In this recording, Franz Schubert’s well-known “Trout” Quintet appropriately complements Adès’ more contemporary work. Exemplifying Schubert’s forward-thinking compositional style, the “Trout” Quintet demonstrates how infusing classical forms with unconventional, yet delightful musical inventions can result in the creation of a highly revered classic. Thomas Adès joins members of the Belcea Quartet and bassist Corin Long in delivering an energetic and pleasurable performance of Schubert’s timeless classic.
Overall, the performance was energetic and engaging, emphasizing Schubert’s more “romantic” side. In many of the more lyrical passages, the first violinist exaggerated the phrasing somewhat more than the other instrumentalists, and often infused the performance with added intensity using very fast vibrato. Overall, one can expect a very satisfying performance from the violinist, although occasionally, overshadowing the more delicate and gentle deliveries from the other players. At times, it almost seemed as though the violinist is gifted with tremendous soloistic qualities that may be a bit too pronounced in a chamber setting.

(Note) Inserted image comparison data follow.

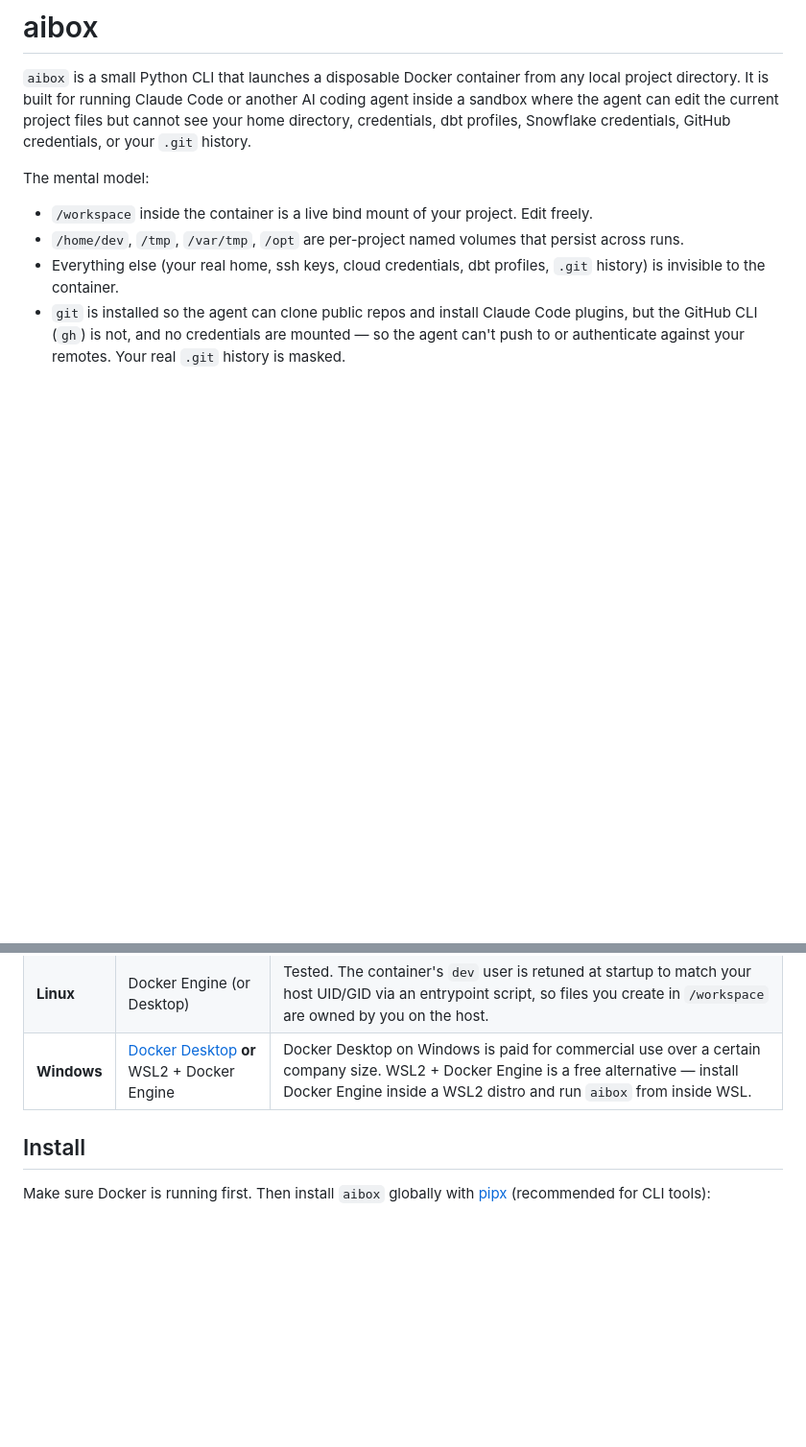
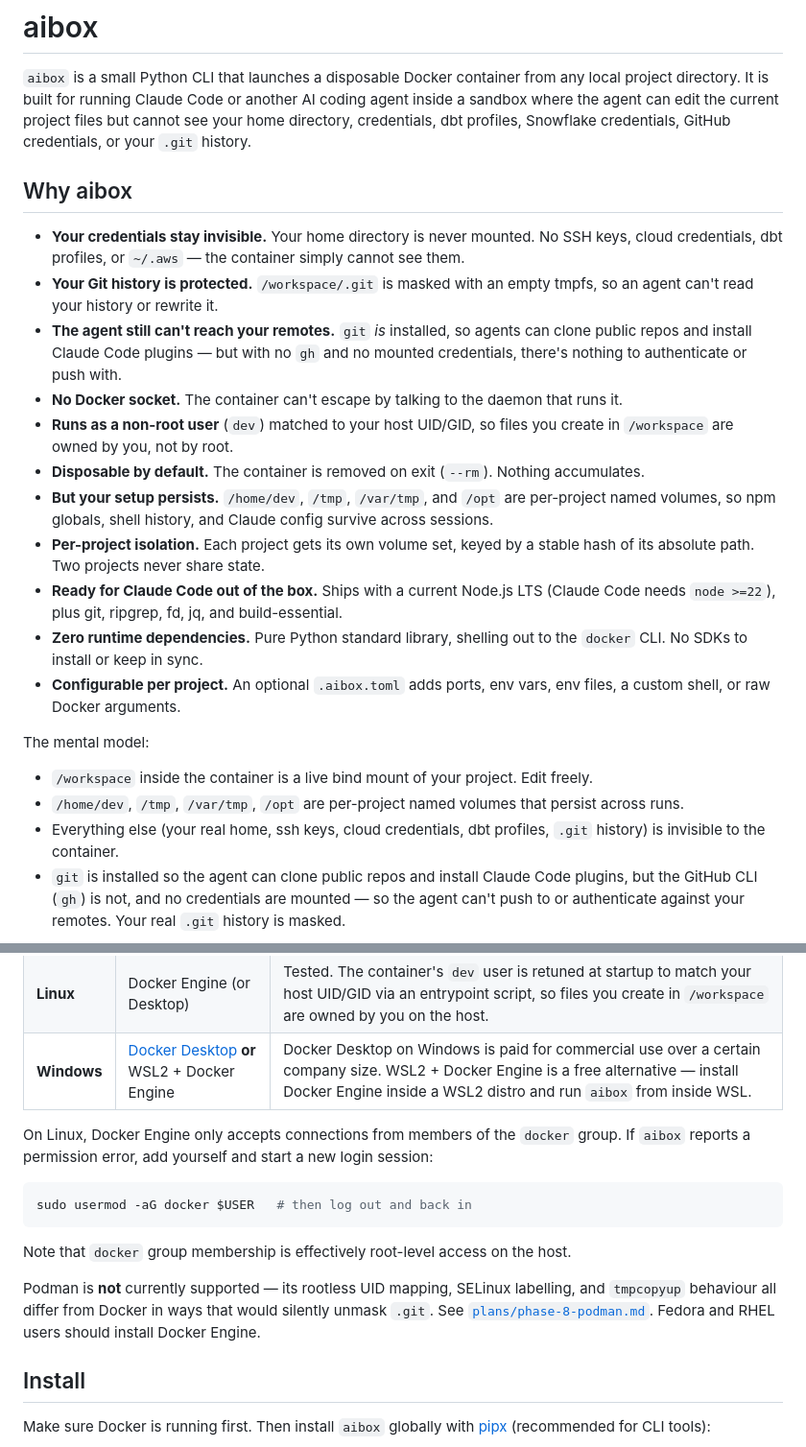
Before and after one commit to vincemaina/aibox, a Markdown page: README.md, 2 parts joined by grey strips. Shown at 96% size. Rendered like a GitHub page; blank space fills up the shorter version.

Commit message:
expand README
Go more into features and benefits

````diff
--- a/README.md
+++ b/README.md
@@ -11,6 +11,20 @@
 # aibox
 
 `aibox` is a small Python CLI that launches a disposable Docker container from any local project directory. It is built for running Claude Code or another AI coding agent inside a sandbox where the agent can edit the current project files but cannot see your home directory, credentials, dbt profiles, Snowflake credentials, GitHub credentials, or your `.git` history.
+
+## Why aibox
+
+- **Your credentials stay invisible.** Your home directory is never mounted. No SSH keys, cloud credentials, dbt profiles, or `~/.aws` — the container simply cannot see them.
+- **Your Git history is protected.** `/workspace/.git` is masked with an empty tmpfs, so an agent can't read your history or rewrite it.
+- **The agent still can't reach your remotes.** `git` *is* installed, so agents can clone public repos and install Claude Code plugins — but with no `gh` and no mounted credentials, there's nothing to authenticate or push with.
+- **No Docker socket.** The container can't escape by talking to the daemon that runs it.
+- **Runs as a non-root user** (`dev`) matched to your host UID/GID, so files you create in `/workspace` are owned by you, not by root.
+- **Disposable by default.** The container is removed on exit (`--rm`). Nothing accumulates.
+- **But your setup persists.** `/home/dev`, `/tmp`, `/var/tmp`, and `/opt` are per-project named volumes, so npm globals, shell history, and Claude config survive across sessions.
+- **Per-project isolation.** Each project gets its own volume set, keyed by a stable hash of its absolute path. Two projects never share state.
+- **Ready for Claude Code out of the box.** Ships with a current Node.js LTS (Claude Code needs `node >=22`), plus git, ripgrep, fd, jq, and build-essential.
+- **Zero runtime dependencies.** Pure Python standard library, shelling out to the `docker` CLI. No SDKs to install or keep in sync.
+- **Configurable per project.** An optional `.aibox.toml` adds ports, env vars, env files, a custom shell, or raw Docker arguments.
 
 The mental model:
 
@@ -32,6 +46,16 @@ The mental model:
 | **macOS** | [Docker Desktop](https://www.docker.com/products/docker-desktop/) | Tested. Bind-mount ownership is translated transparently. |
 | **Linux** | Docker Engine (or Desktop) | Tested. The container's `dev` user is retuned at startup to match your host UID/GID via an entrypoint script, so files you create in `/workspace` are owned by you on the host. |
 | **Windows** | [Docker Desktop](https://www.docker.com/products/docker-desktop/) **or** WSL2 + Docker Engine | Docker Desktop on Windows is paid for commercial use over a certain company size. WSL2 + Docker Engine is a free alternative — install Docker Engine inside a WSL2 distro and run `aibox` from inside WSL. |
+
+On Linux, Docker Engine only accepts connections from members of the `docker` group. If `aibox` reports a permission error, add yourself and start a new login session:
+
+```bash
+sudo usermod -aG docker $USER   # then log out and back in
+```
+
+Note that `docker` group membership is effectively root-level access on the host.
+
+Podman is **not** currently supported — its rootless UID mapping, SELinux labelling, and `tmpcopyup` behaviour all differ from Docker in ways that would silently unmask `.git`. See [`plans/phase-8-podman.md`](./plans/phase-8-podman.md). Fedora and RHEL users should install Docker Engine.
 
 ## Install
 
````
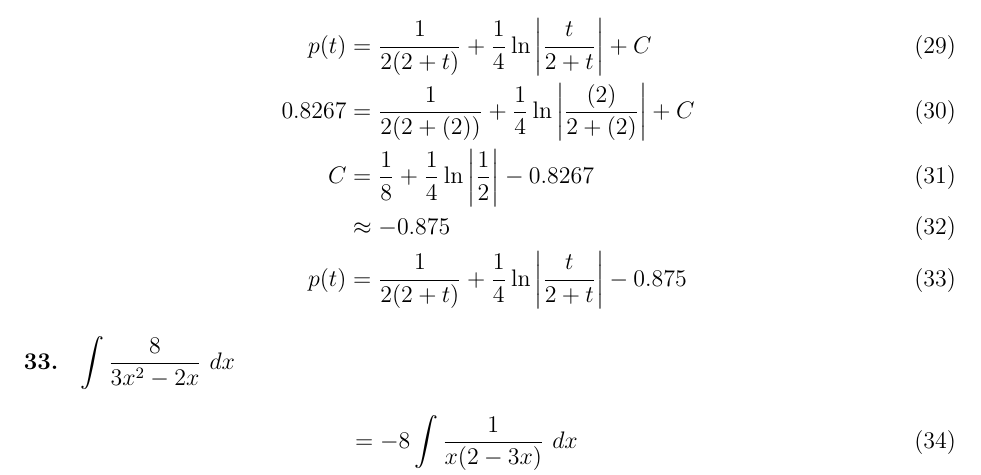
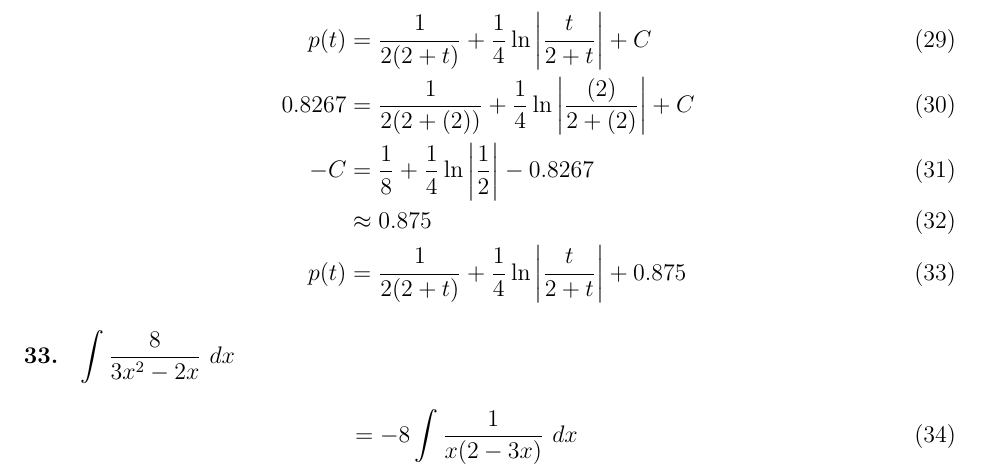
Before and after one commit to airicbear/calculus-homework, a LaTeX document (2019-03/2019-03-21.tex): part of page 3 of 4, cut so that both start at the same text. Compiled offline with pdfLaTeX.

Commit message:
2019-03-21: Fix #32

```diff
--- a/2019-03/2019-03-21.tex
+++ b/2019-03/2019-03-21.tex
@@ -163,9 +163,9 @@ $p'(t) = \frac{1}{t(2 + t)^2}, \quad p(2) = 0.8267$
 \begin{align}
 p(t) &= \frac{1}{2(2 + t)} + \frac{1}{4} \ln\left|\frac{t}{2 + t}\right| + C \\
 0.8267 &= \frac{1}{2(2 + (2))} + \frac{1}{4} \ln\left|\frac{(2)}{2 + (2)}\right| + C \\
-C &= \frac{1}{8} + \frac{1}{4} \ln\left|\frac{1}{2}\right| - 0.8267 \\
-&\approx -0.875 \\
-p(t) &= \frac{1}{2(2 + t)} + \frac{1}{4} \ln\left|\frac{t}{2 + t}\right| - 0.875
+-C &= \frac{1}{8} + \frac{1}{4} \ln\left|\frac{1}{2}\right| - 0.8267 \\
+&\approx 0.875 \\
+p(t) &= \frac{1}{2(2 + t)} + \frac{1}{4} \ln\left|\frac{t}{2 + t}\right| + 0.875
 \end{align}
 \end{problem}
 
```
Also changed, not shown: 2019-03/2019-03-21.pdf.
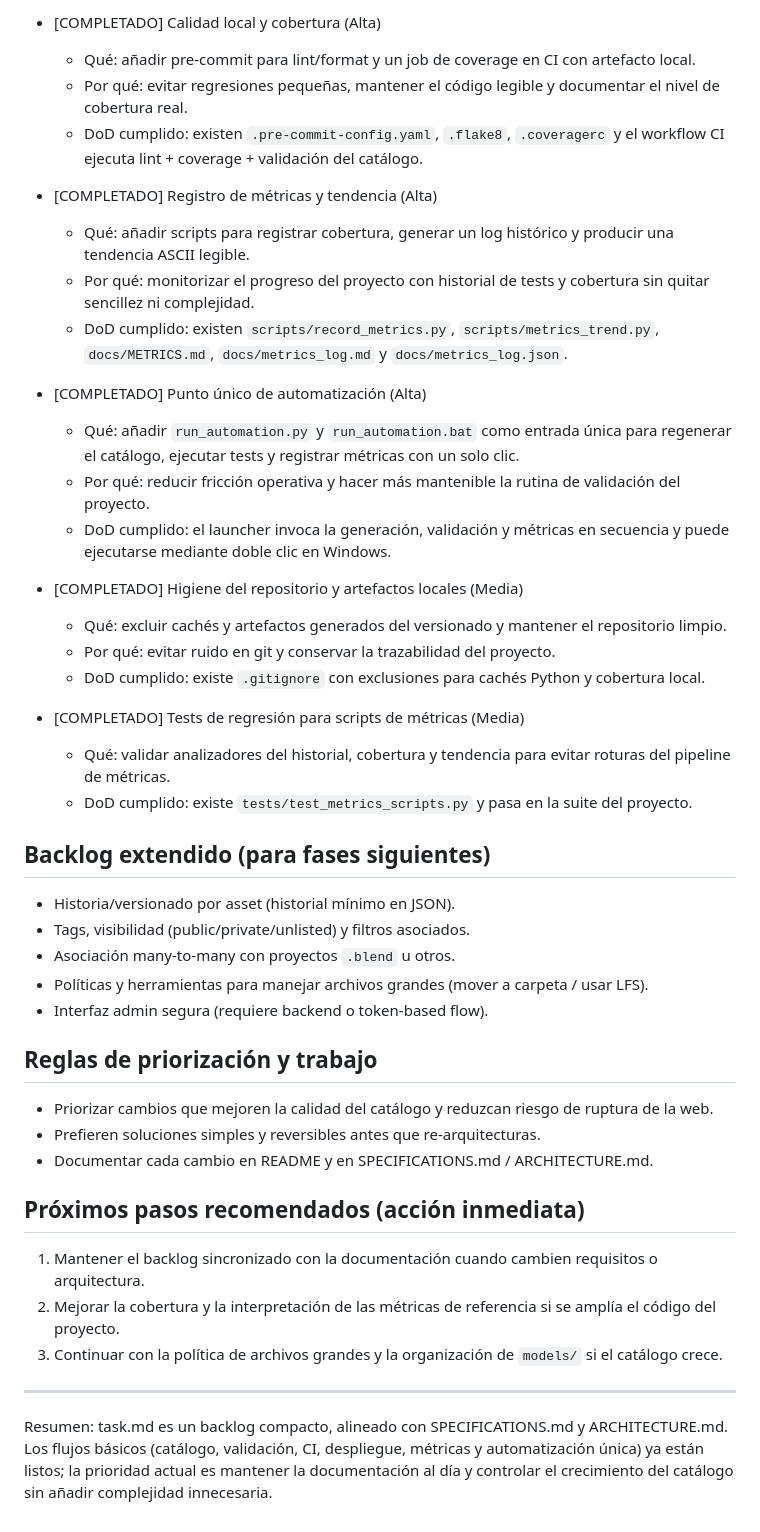
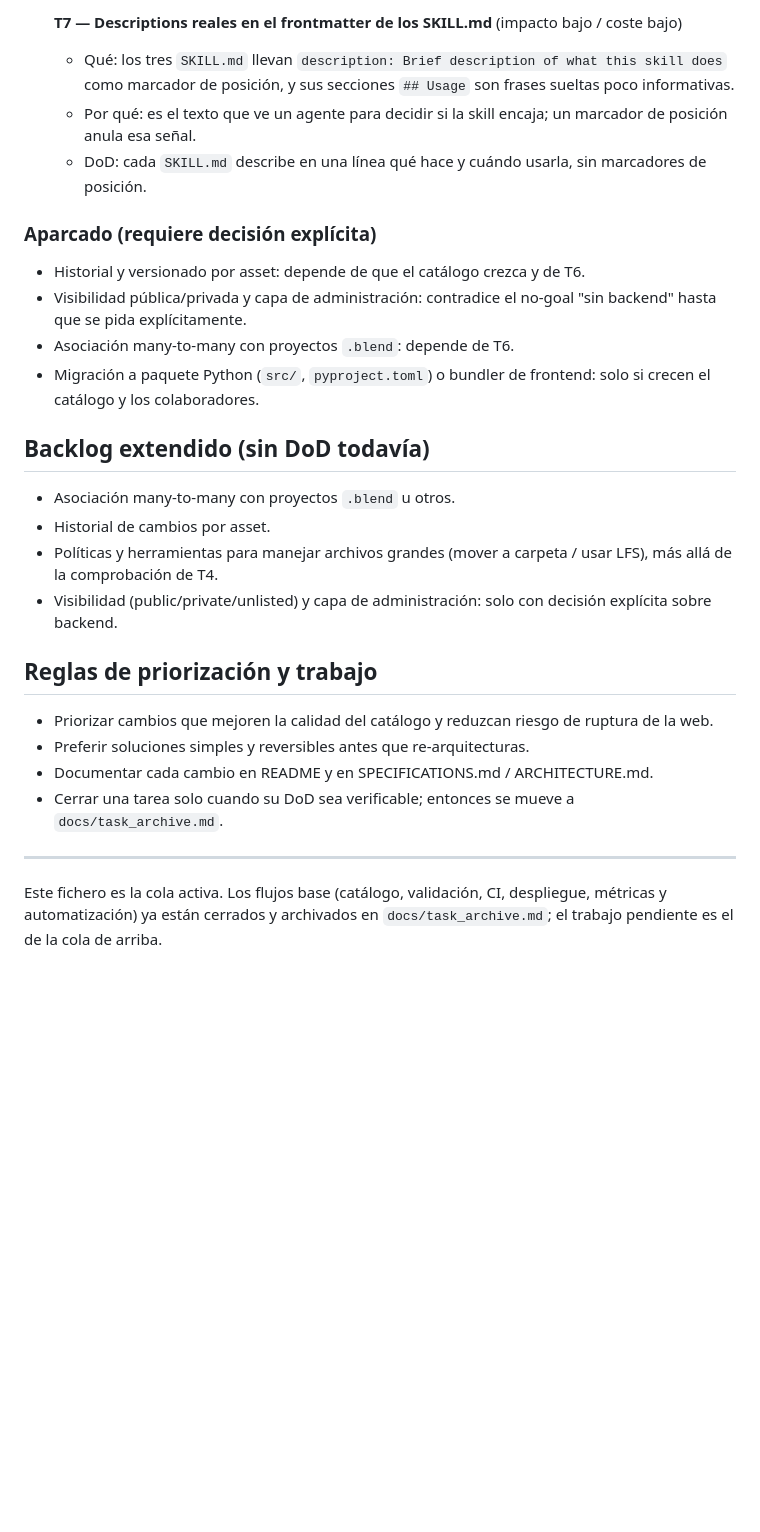
Before and after one commit to FreyzerFault/3D-Assets-Library, a Markdown page: docs/task.md, the part around one of its changes. Rendered like a GitHub page; blank space fills up the shorter version.

```diff
--- a/docs/task.md
+++ b/docs/task.md
@@ -46,48 +47,30 @@ Ordenado por impacto y coste (alta → baja). Cada ítem incluye criterio de ace
 
-- [COMPLETADO] Calidad local y cobertura (Alta)
-  - Qué: añadir pre-commit para lint/format y un job de coverage en CI con artefacto local.
-  - Por qué: evitar regresiones pequeñas, mantener el código legible y documentar el nivel de cobertura real.
-  - DoD cumplido: existen `.pre-commit-config.yaml`, `.flake8`, `.coveragerc` y el workflow CI ejecuta lint + coverage + validación del catálogo.
+- [ ] **T7 — Descriptions reales en el frontmatter de los SKILL.md** (impacto bajo / coste bajo)
+  - Qué: los tres `SKILL.md` llevan `description: Brief description of what this skill does` como marcador de posición, y sus secciones `## Usage` son frases sueltas poco informativas.
+  - Por qué: es el texto que ve un agente para decidir si la skill encaja; un marcador de posición anula esa señal.
+  - DoD: cada `SKILL.md` describe en una línea qué hace y cuándo usarla, sin marcadores de posición.
 
-- [COMPLETADO] Registro de métricas y tendencia (Alta)
-  - Qué: añadir scripts para registrar cobertura, generar un log histórico y producir una tendencia ASCII legible.
-  - Por qué: monitorizar el progreso del proyecto con historial de tests y cobertura sin quitar sencillez ni complejidad.
-  - DoD cumplido: existen `scripts/record_metrics.py`, `scripts/metrics_trend.py`, `docs/METRICS.md`, `docs/metrics_log.md` y `docs/metrics_log.json`.
+### Aparcado (requiere decisión explícita)
 
-- [COMPLETADO] Punto único de automatización (Alta)
-  - Qué: añadir `run_automation.py` y `run_automation.bat` como entrada única para regenerar el catálogo, ejecutar tests y registrar métricas con un solo clic.
-  - Por qué: reducir fricción operativa y hacer más mantenible la rutina de validación del proyecto.
-  - DoD cumplido: el launcher invoca la generación, validación y métricas en secuencia y puede ejecutarse mediante doble clic en Windows.
+- Historial y versionado por asset: depende de que el catálogo crezca y de T6.
+- Visibilidad pública/privada y capa de administración: contradice el no-goal "sin backend" hasta que se pida explícitamente.
+- Asociación many-to-many con proyectos `.blend`: depende de T6.
+- Migración a paquete Python (`src/`, `pyproject.toml`) o bundler de frontend: solo si crecen el catálogo y los colaboradores.
 
-- [COMPLETADO] Higiene del repositorio y artefactos locales (Media)
-  - Qué: excluir cachés y artefactos generados del versionado y mantener el repositorio limpio.
-  - Por qué: evitar ruido en git y conservar la trazabilidad del proyecto.
-  - DoD cumplido: existe `.gitignore` con exclusiones para cachés Python y cobertura local.
+## Backlog extendido (sin DoD todavía)
 
-- [COMPLETADO] Tests de regresión para scripts de métricas (Media)
-  - Qué: validar analizadores del historial, cobertura y tendencia para evitar roturas del pipeline de métricas.
-  - DoD cumplido: existe `tests/test_metrics_scripts.py` y pasa en la suite del proyecto.
-
-## Backlog extendido (para fases siguientes)
-
-- Historia/versionado por asset (historial mínimo en JSON).
-- Tags, visibilidad (public/private/unlisted) y filtros asociados.
 - Asociación many-to-many con proyectos `.blend` u otros.
-- Políticas y herramientas para manejar archivos grandes (mover a carpeta / usar LFS).
-- Interfaz admin segura (requiere backend o token-based flow).
+- Historial de cambios por asset.
+- Políticas y herramientas para manejar archivos grandes (mover a carpeta / usar LFS), más allá de la comprobación de T4.
+- Visibilidad (public/private/unlisted) y capa de administración: solo con decisión explícita sobre backend.
 
 ## Reglas de priorización y trabajo
 
 - Priorizar cambios que mejoren la calidad del catálogo y reduzcan riesgo de ruptura de la web.
-- Prefieren soluciones simples y reversibles antes que re-arquitecturas.
+- Preferir soluciones simples y reversibles antes que re-arquitecturas.
 - Documentar cada cambio en README y en SPECIFICATIONS.md / ARCHITECTURE.md.
-
-## Próximos pasos recomendados (acción inmediata)
-
-1. Mantener el backlog sincronizado con la documentación cuando cambien requisitos o arquitectura.
-2. Mejorar la cobertura y la interpretación de las métricas de referencia si se amplía el código del proyecto.
-3. Continuar con la política de archivos grandes y la organización de `models/` si el catálogo crece.
+- Cerrar una tarea solo cuando su DoD sea verificable; entonces se mueve a `docs/task_archive.md`.
 
 ---
 
-Resumen: task.md es un backlog compacto, alineado con SPECIFICATIONS.md y ARCHITECTURE.md. Los flujos básicos (catálogo, validación, CI, despliegue, métricas y automatización única) ya están listos; la prioridad actual es mantener la documentación al día y controlar el crecimiento del catálogo sin añadir complejidad innecesaria.
+Este fichero es la cola activa. Los flujos base (catálogo, validación, CI, despliegue, métricas y automatización) ya están cerrados y archivados en `docs/task_archive.md`; el trabajo pendiente es el de la cola de arriba.
```
Also changed, not shown: other parts of docs/task.md (+29 -28 lines), AGENTS.md (+11 -1 lines), docs/task_archive.md (added, +69 -0 lines).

Among things to look forward to in the Schubert are beautiful and well balanced lyrical lines from the viola and cello. The string bass provides solid rhythmic accompaniment with a warm tone. Tempos for the first and third movements are generally on the fast side, lending the performance some excitement. For those familiar with this Schubert signature, and even for those who have yet to experience this legendary quintet, this recording is both enjoyable and rewarding.
M. Nathalie Hristov
University of Tennessee